Add powdered vegetables to baked goods or pizza dough for added flavor and nutrition.

11. Custom Powders

Create your own vegetable broth powder by custom grinding mixes of garlic, onions, celery, zucchini, carrots and other flavors.

Dried Chopped Vegetables and Mushrooms

Chopped dried mushrooms or julienned dried vegetables are incredibly versatile to use.

12. Soup Mixes

Make your own soup mix to store for winter, camping or gift-giving.

13. Flavor Enhancer

Rehydrate your dried vegetables and add to savory quick breads or pizzas or to jazz up a home-canned basic tomato pureée.

Dried Herbs

Herbs dry easily on a baking sheet in front of a sunny window and even more quickly in a standard dehydrator. They are extremely versatile for both sweet and savory dishes.

14. Seasoning Mixes

Combine dried herbs to make unique seasoning mixes for soups, casseroles and savory nut mixes. These mixes, when packaged in an attractive jar, also make excellent homegrown holiday gifts.

15. Crackers

Add dried herbs to the dough when making grain-free crackers with flaxseed and Parmesan cheese.

16. Vinegars and More

Use dried herbs to make your own herbal vinegars for dressings, marinades and even cocktails.

Dried Finished Products

Even if you’ve dried a product to completion, try finding new ways to use it in a recipe.

17. Dip Add-ins

Dried puréed soups, such as lentil and bean, can easily be mixed into yogurt to make a protein-rich dip or sandwich spread.

18. Crispy Topping

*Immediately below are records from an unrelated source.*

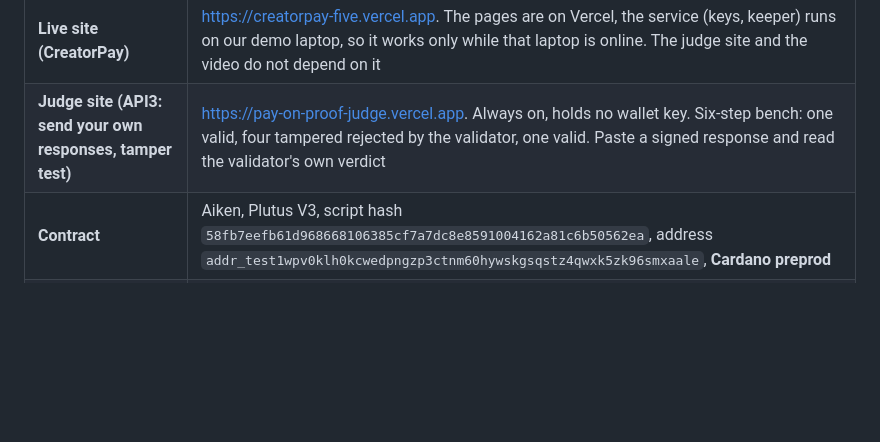
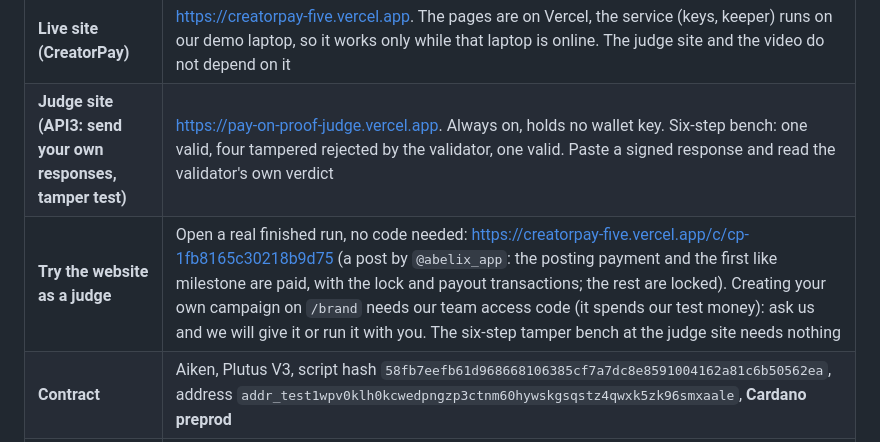
Before and after one commit to luk-huebner/tum-hack-2026, a Markdown page: README.md, the part around the change. Rendered like a GitHub page; blank space fills up the shorter version.

Commit message:
README: how a judge can try the website without the team code
Co-Authored-By: Claude Sonnet 5.5 <noreply@anthropic.com>

```diff
--- a/README.md
+++ b/README.md
@@ -18,6 +18,7 @@ Built at the TUM Blockchain & AI Hackathon 2026 (30 to 31 Oct, Munich). Testnets
 |---|---|
 | **Live site (CreatorPay)** | https://creatorpay-five.vercel.app. The pages are on Vercel, the service (keys, keeper) runs on our demo laptop, so it works only while that laptop is online. The judge site and the video do not depend on it |
 | **Judge site (API3: send your own responses, tamper test)** | https://pay-on-proof-judge.vercel.app. Always on, holds no wallet key. Six-step bench: one valid, four tampered rejected by the validator, one valid. Paste a signed response and read the validator's own verdict |
+| **Try the website as a judge** | Open a real finished run, no code needed: https://creatorpay-five.vercel.app/c/cp-1fb8165c30218b9d75 (a post by `@abelix_app`: the posting payment and the first like milestone are paid, with the lock and payout transactions; the rest are locked). Creating your own campaign on `/brand` needs our team access code (it spends our test money): ask us and we will give it or run it with you. The six-step tamper bench at the judge site needs nothing |
 | **Contract** | Aiken, Plutus V3, script hash `58fb7eefb61d968668106385cf7a7dc8e8591004162a81c6b50562ea`, address `addr_test1wpv0klh0kcwedpngzp3ctnm60hywskgsqstz4qwxk5zk96smxaale`, **Cardano preprod** |
 | **A paid job through the website, start to finish** | a real post by `@abelix_app`: posting payment locked [`f81837cc…b7ad`](https://preprod.cardanoscan.io/transaction/f81837cc924a9ae222c049f5b33f0fdd5d39c406a53c06aba341a4cb2644b7ad), paid out [`d31271fe…462c`](https://preprod.cardanoscan.io/transaction/d31271fe203b298d272e6a9075b86350bc6774bd776c34fd6e514a2f221d462c); like milestone locked [`3bd1d0a4…323a`](https://preprod.cardanoscan.io/transaction/3bd1d0a411e73a8fa3fa71229520b382200190b72d13792a673cd1be8b9d323a), paid out [`5f13803b…8a8e`](https://preprod.cardanoscan.io/transaction/5f13803b80d7e4ea716698e301c4a1bbc67e00c516e54062b7c4deeb9eac8a8e). A second run and the details: [PROOFS.md](PROOFS.md#creatorpay-through-the-website-real-campaigns-with-a-real-x-account-31-oct-2026-1251-to-1335-utc) |
 | **Tests** | `cd cardano && npx tsc --noEmit && node test/run-offline.mjs` (91 offline tests: 88 pass, 3 known todo, listed in `cardano/test/README.md`); 78 Aiken tests run in CI |
```
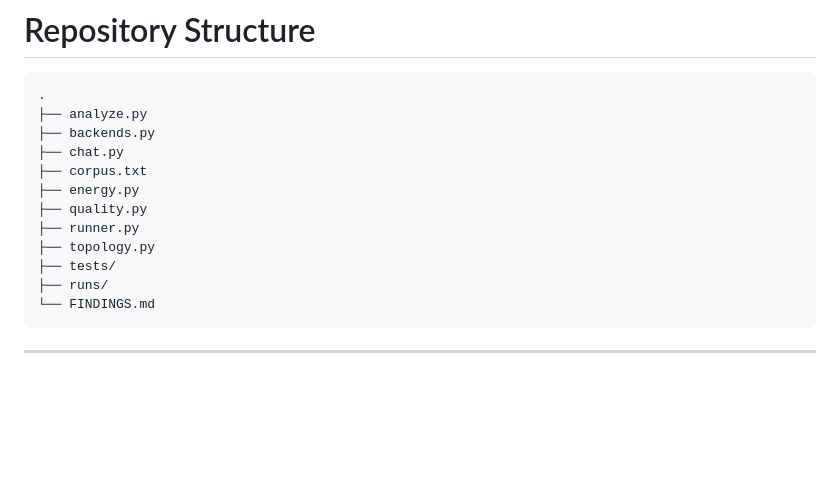
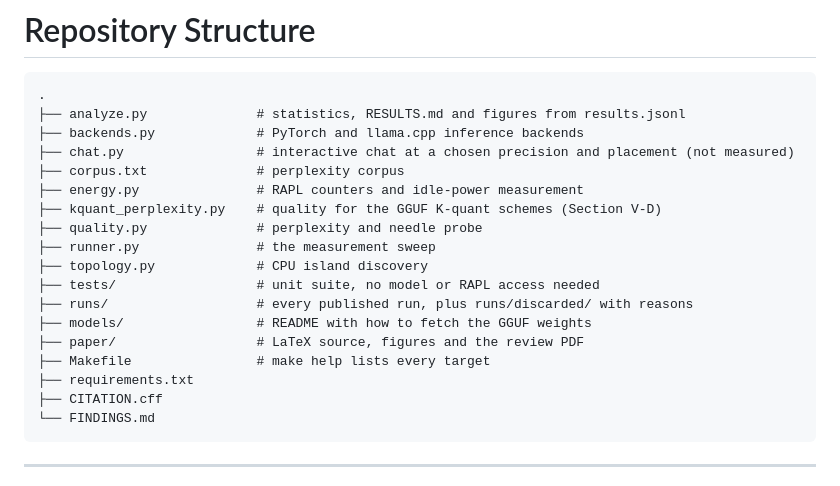
Before and after one commit to etisamhaq/tokenwatt, a Markdown page: README.md, the part around the change. Rendered like a GitHub page; blank space fills up the shorter version.

Commit message:
List every top-level file in the README's repository structure
The map predated kquant_perplexity.py, paper/, models/ and the build and
citation files, so a reader following it would not find the paper source or
the Section V-D quality script.

````diff
--- a/README.md
+++ b/README.md
@@ -514,16 +514,22 @@ Five superseded datasets include dedicated documentation explaining why the meas
 
 ```
 .
-├── analyze.py
-├── backends.py
-├── chat.py
-├── corpus.txt
-├── energy.py
-├── quality.py
-├── runner.py
-├── topology.py
-├── tests/
-├── runs/
+├── analyze.py              # statistics, RESULTS.md and figures from results.jsonl
+├── backends.py             # PyTorch and llama.cpp inference backends
+├── chat.py                 # interactive chat at a chosen precision and placement (not measured)
+├── corpus.txt              # perplexity corpus
+├── energy.py               # RAPL counters and idle-power measurement
+├── kquant_perplexity.py    # quality for the GGUF K-quant schemes (Section V-D)
+├── quality.py              # perplexity and needle probe
+├── runner.py               # the measurement sweep
+├── topology.py             # CPU island discovery
+├── tests/                  # unit suite, no model or RAPL access needed
+├── runs/                   # every published run, plus runs/discarded/ with reasons
+├── models/                 # README with how to fetch the GGUF weights
+├── paper/                  # LaTeX source, figures and the review PDF
+├── Makefile                # make help lists every target
+├── requirements.txt
+├── CITATION.cff
 └── FINDINGS.md
 ```
 
````
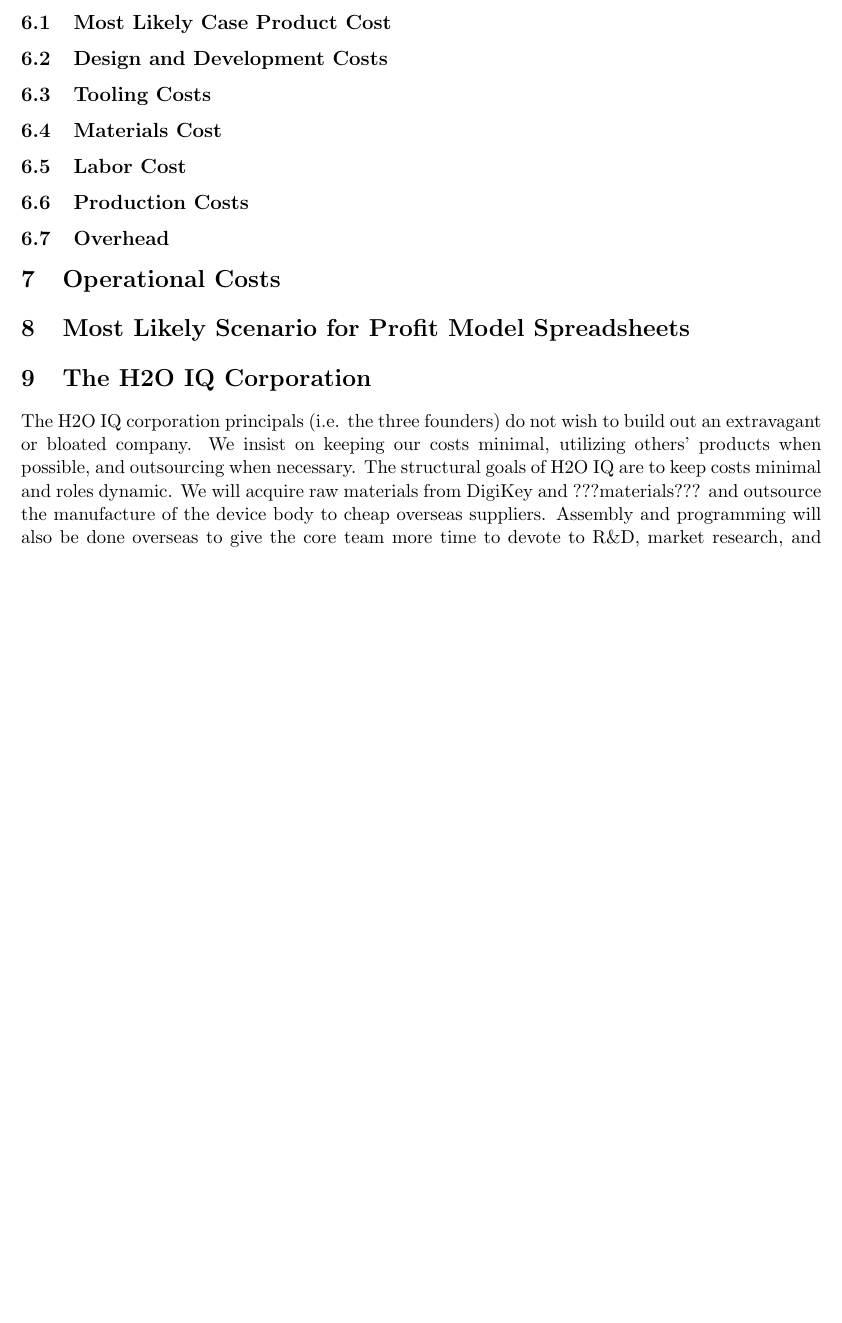
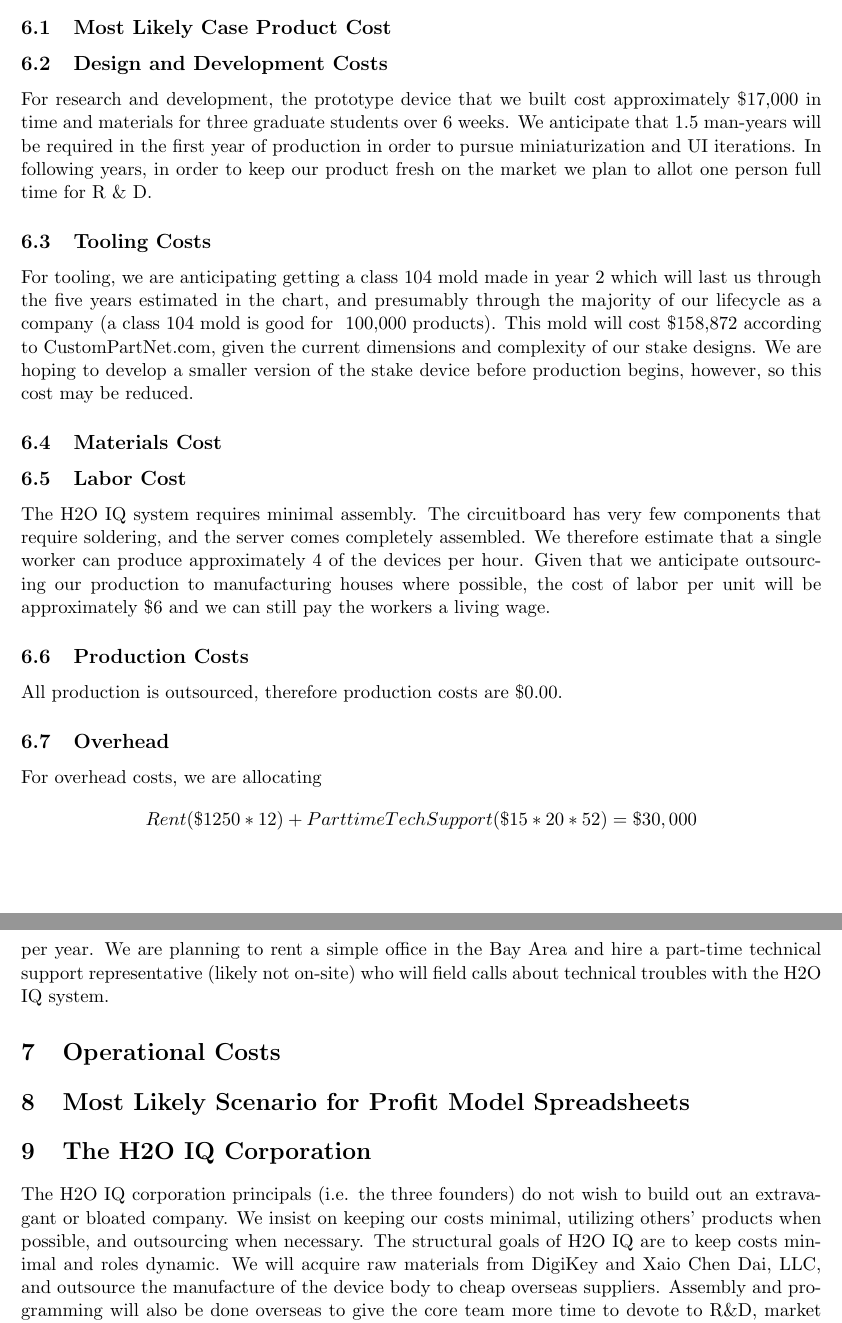
Before and after one commit to valkyriesavage/fluffy-toboggans, a LaTeX document (businessplan/businessplan.tex): part of page 5 of 6 before the commit and two parts of pages 5 and 6 of 7 after it, the two joined at a grey line, cut so that both start at the same text, the shorter picture padded with empty space. Compiled offline with pdfLaTeX.

Commit message:
business model : labor, production, overhead, design, tooling

```diff
--- a/businessplan/businessplan.tex
+++ b/businessplan/businessplan.tex
@@ -100,11 +100,25 @@
 
 \subsection{Most Likely Case Product Cost}
 \subsection{Design and Development Costs}
+
+For research and development, the prototype device that we built cost approximately \$17,000 in time and materials for three graduate students over 6 weeks.  We anticipate that 1.5 man-years will be required in the first year of production in order to pursue miniaturization and UI iterations.  In following years, in order to keep our product fresh on the market we plan to allot one person full time for R \& D.
+
 \subsection{Tooling Costs}
+
+For tooling, we are anticipating getting a class 104 mold made in year 2 which will last us through the five years estimated in the chart, and presumably through the majority of our lifecycle as a company (a class 104 mold is good for ~100,000 products).  This mold will cost \$158,872 according to CustomPartNet.com, given the current dimensions and complexity of our stake designs.  We are hoping to develop a smaller version of the stake device before production begins, however, so this cost may be reduced.
+
 \subsection{Materials Cost}
 \subsection{Labor Cost}
+
+The H2O IQ system requires minimal assembly.  The circuitboard has very few components that require soldering, and the server comes completely assembled.  We therefore estimate that a single worker can produce approximately 4 of the devices per hour.  Given that we anticipate outsourcing our production to manufacturing houses where possible, the cost of labor per unit will be approximately \$6 and we can still pay the workers a living wage.
+
 \subsection{Production Costs}
+
+All production is outsourced, therefore production costs are \$0.00.
+
 \subsection{Overhead}
+
+For overhead costs, we are allocating $$Rent (\$1250 * 12) + Parttime Tech Support (\$15*20*52) = \$30,000$$ per year.  We are planning to rent a simple office in the Bay Area and hire a part-time technical support representative (likely not on-site) who will field calls about technical troubles with the H2O IQ system.
 
 \section{Operational Costs}
 
@@ -112,7 +126,7 @@
 
 \section{The H2O IQ Corporation}
 
-The H2O IQ corporation principals (i.e. the three founders) do not wish to build out an extravagant or bloated company.  We insist on keeping our costs minimal, utilizing others' products when possible, and outsourcing when necessary.  The structural goals of H2O IQ are to keep costs minimal and roles dynamic.  We will acquire raw materials from DigiKey and ???materials??? and outsource the manufacture of the device body to cheap overseas suppliers.  Assembly and programming will also be done overseas to give the core team more time to devote to R\&D, market research, and vision planning.
+The H2O IQ corporation principals (i.e. the three founders) do not wish to build out an extravagant or bloated company.  We insist on keeping our costs minimal, utilizing others' products when possible, and outsourcing when necessary.  The structural goals of H2O IQ are to keep costs minimal and roles dynamic.  We will acquire raw materials from DigiKey and Xaio Chen Dai, LLC, and outsource the manufacture of the device body to cheap overseas suppliers.  Assembly and programming will also be done overseas to give the core team more time to devote to R\&D, market research, and vision planning.
 
 H2O IQ intends to keep a flat organizational structure, consisting of the three founders and perhaps a fourth person, so that development of improvements to H2O IQ and also novel products can happen as rapidly as possible.  The R\&D member will work directly with the CEO to determine company direction.  The CEO will oversee the CMO, who is in charge of product marketing and sales; and the COO, who will work with overseas manufacturers and parts suppliers.
 
```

Dried vegetable or tortilla chips can be crushed to use as a crispy topping for baked vegetables or a casserole and could even be worked into a meatloaf.

19. Beyond Snacks

Sweet snack mixes can be used to layer a yogurt and fruit parfait while savory snacks, like dried chickpeas, can top a spiralized vegetable and fresh herb salad for a protein punch.

20. Bacon Bit Substitute

Chopped dried beef or turkey jerky can be a substitute for bacon bits in a green salad, chicken salad or baked potato. Salmon jerky can be chopped and mixed into a vegetable dip.

21. Edible for Non-Edible Use

Dried edible flowers, while ideal for custom hot tea mixes, can also be crushed up and used to create your own bath salts or foot soak.

About the Author: Annie Wegner LeFort is a chef and food writer who lives in southeastern Wisconsin. Find more of her recipes at “The Mindful Palate.”


Filtered Under Urban Farming

Next Up